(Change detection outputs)
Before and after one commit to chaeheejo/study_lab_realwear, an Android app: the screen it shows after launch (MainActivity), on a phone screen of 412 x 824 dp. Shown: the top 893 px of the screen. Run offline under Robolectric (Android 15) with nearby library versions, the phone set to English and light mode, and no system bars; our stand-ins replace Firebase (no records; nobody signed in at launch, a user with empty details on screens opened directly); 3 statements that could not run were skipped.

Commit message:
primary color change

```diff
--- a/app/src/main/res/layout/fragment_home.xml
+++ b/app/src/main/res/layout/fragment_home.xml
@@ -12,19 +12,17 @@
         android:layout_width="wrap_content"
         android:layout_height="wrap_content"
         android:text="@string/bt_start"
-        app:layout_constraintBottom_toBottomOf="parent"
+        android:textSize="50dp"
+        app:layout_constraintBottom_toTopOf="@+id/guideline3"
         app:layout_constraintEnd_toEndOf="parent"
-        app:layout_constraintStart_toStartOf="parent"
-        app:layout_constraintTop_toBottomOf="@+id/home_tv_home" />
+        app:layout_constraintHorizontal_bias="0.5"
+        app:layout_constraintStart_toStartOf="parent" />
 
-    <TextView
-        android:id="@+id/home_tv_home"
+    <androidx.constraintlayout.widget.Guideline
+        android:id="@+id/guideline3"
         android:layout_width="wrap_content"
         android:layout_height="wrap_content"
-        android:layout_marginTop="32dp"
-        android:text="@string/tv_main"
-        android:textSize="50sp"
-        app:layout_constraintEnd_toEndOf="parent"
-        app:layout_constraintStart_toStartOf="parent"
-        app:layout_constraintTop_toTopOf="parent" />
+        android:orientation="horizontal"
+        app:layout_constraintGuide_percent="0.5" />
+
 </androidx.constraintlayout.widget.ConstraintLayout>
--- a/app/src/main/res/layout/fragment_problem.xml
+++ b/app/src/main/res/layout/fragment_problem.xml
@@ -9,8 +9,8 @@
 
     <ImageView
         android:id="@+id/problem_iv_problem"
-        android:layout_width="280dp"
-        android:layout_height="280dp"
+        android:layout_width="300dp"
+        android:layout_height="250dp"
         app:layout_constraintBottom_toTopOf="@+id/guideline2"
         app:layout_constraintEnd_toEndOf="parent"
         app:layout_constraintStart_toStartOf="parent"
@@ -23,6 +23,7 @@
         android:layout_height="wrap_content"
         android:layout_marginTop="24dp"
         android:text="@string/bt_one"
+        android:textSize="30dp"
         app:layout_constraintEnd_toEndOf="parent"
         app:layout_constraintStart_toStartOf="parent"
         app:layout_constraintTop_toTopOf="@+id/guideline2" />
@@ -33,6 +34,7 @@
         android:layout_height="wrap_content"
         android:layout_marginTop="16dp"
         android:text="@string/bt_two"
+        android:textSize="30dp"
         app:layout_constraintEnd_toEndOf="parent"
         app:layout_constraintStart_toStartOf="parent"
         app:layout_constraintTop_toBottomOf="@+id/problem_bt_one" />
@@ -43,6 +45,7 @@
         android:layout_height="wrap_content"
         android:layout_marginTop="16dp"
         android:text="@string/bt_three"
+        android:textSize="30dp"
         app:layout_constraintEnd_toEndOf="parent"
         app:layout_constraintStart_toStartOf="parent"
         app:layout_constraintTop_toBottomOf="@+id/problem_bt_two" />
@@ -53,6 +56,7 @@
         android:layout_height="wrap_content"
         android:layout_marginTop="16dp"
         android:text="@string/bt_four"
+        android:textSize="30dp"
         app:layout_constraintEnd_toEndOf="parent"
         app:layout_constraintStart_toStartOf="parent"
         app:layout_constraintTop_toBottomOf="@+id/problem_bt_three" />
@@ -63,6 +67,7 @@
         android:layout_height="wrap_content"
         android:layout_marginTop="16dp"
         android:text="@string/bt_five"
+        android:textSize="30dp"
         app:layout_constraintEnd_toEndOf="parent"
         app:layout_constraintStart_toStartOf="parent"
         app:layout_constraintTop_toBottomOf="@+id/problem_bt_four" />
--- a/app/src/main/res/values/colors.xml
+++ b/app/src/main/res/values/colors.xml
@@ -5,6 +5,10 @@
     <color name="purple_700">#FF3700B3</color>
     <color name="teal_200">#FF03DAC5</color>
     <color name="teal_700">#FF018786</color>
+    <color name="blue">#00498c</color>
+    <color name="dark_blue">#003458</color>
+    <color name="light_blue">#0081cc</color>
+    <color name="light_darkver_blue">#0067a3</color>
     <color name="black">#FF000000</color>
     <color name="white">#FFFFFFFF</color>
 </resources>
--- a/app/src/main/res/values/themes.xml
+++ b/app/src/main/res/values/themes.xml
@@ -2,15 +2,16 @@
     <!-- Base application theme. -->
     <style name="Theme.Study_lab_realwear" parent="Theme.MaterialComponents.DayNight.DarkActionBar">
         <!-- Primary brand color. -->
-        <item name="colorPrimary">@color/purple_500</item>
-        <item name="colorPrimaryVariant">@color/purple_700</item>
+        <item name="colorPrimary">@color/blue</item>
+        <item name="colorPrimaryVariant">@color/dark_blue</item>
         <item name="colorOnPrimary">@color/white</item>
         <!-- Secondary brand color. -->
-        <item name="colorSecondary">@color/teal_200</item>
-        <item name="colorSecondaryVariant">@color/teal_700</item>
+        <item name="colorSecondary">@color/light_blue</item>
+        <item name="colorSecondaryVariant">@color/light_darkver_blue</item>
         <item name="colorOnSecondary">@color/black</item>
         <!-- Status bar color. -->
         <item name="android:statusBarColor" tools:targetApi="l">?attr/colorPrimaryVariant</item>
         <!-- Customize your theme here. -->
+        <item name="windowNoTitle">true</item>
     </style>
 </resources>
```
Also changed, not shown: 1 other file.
...
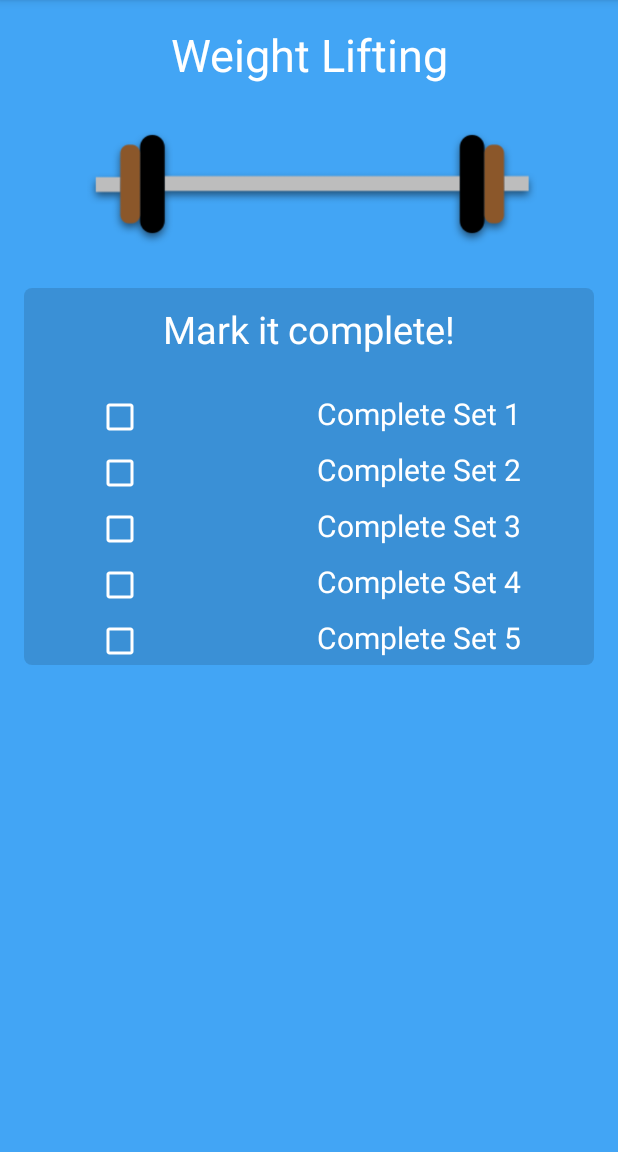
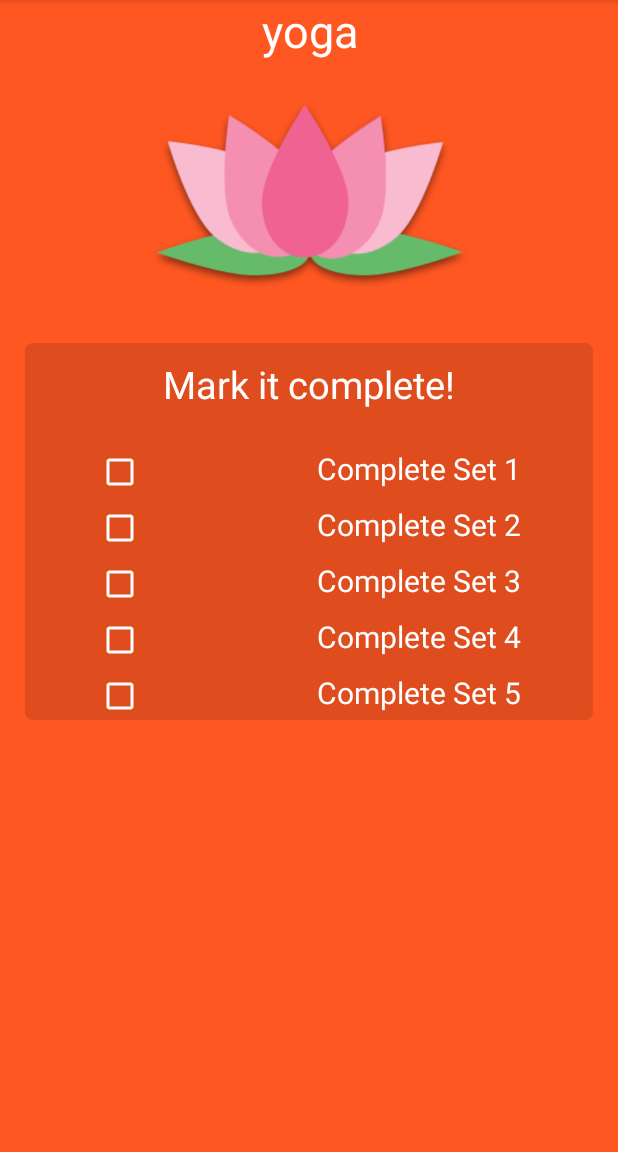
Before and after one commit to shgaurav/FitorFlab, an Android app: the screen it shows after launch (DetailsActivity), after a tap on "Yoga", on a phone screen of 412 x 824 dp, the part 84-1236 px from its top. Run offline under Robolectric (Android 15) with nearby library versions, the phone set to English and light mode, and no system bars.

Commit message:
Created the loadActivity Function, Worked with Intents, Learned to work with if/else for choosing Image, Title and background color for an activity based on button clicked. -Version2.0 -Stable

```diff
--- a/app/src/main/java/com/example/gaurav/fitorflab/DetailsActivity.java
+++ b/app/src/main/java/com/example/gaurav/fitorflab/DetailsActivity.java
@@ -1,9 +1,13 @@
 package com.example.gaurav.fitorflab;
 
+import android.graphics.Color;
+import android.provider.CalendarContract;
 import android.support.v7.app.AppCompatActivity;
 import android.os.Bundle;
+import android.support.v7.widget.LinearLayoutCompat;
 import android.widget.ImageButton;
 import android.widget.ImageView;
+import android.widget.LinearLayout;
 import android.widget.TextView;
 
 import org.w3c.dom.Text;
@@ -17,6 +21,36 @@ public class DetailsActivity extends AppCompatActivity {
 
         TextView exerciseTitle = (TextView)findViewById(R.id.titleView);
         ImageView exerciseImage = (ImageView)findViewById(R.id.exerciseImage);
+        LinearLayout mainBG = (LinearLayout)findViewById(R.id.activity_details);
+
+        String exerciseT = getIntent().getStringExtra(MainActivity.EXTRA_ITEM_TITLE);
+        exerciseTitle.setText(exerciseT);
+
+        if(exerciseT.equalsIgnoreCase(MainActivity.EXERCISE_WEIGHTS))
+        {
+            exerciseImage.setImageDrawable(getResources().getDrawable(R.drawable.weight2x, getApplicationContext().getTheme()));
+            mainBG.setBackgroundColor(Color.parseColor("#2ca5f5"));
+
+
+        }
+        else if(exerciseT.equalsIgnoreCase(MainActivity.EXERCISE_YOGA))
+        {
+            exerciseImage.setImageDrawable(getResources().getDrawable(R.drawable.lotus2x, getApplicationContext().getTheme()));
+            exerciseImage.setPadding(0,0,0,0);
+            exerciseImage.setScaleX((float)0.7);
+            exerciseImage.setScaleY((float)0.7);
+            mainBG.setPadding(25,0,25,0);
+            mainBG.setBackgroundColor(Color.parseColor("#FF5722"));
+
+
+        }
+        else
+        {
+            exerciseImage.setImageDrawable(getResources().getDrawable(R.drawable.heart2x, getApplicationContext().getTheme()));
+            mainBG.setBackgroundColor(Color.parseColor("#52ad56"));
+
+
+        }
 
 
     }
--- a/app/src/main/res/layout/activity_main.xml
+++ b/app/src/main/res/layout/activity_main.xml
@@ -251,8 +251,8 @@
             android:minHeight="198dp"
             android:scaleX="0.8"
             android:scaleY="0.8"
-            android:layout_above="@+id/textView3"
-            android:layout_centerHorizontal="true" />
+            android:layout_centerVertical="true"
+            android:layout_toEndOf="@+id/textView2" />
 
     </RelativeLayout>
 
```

WHAT IS BEING ASKED:
Return a copy of every line in the records that includes the string "import".

RESPONSE TO THIS TASK:
+import android.graphics.Color;
+import android.provider.CalendarContract;
 import android.support.v7.app.AppCompatActivity;
 import android.os.Bundle;
+import android.support.v7.widget.LinearLayoutCompat;
 import android.widget.ImageButton;
 import android.widget.ImageView;
+import android.widget.LinearLayout;
 import android.widget.TextView;
 import org.w3c.dom.Text;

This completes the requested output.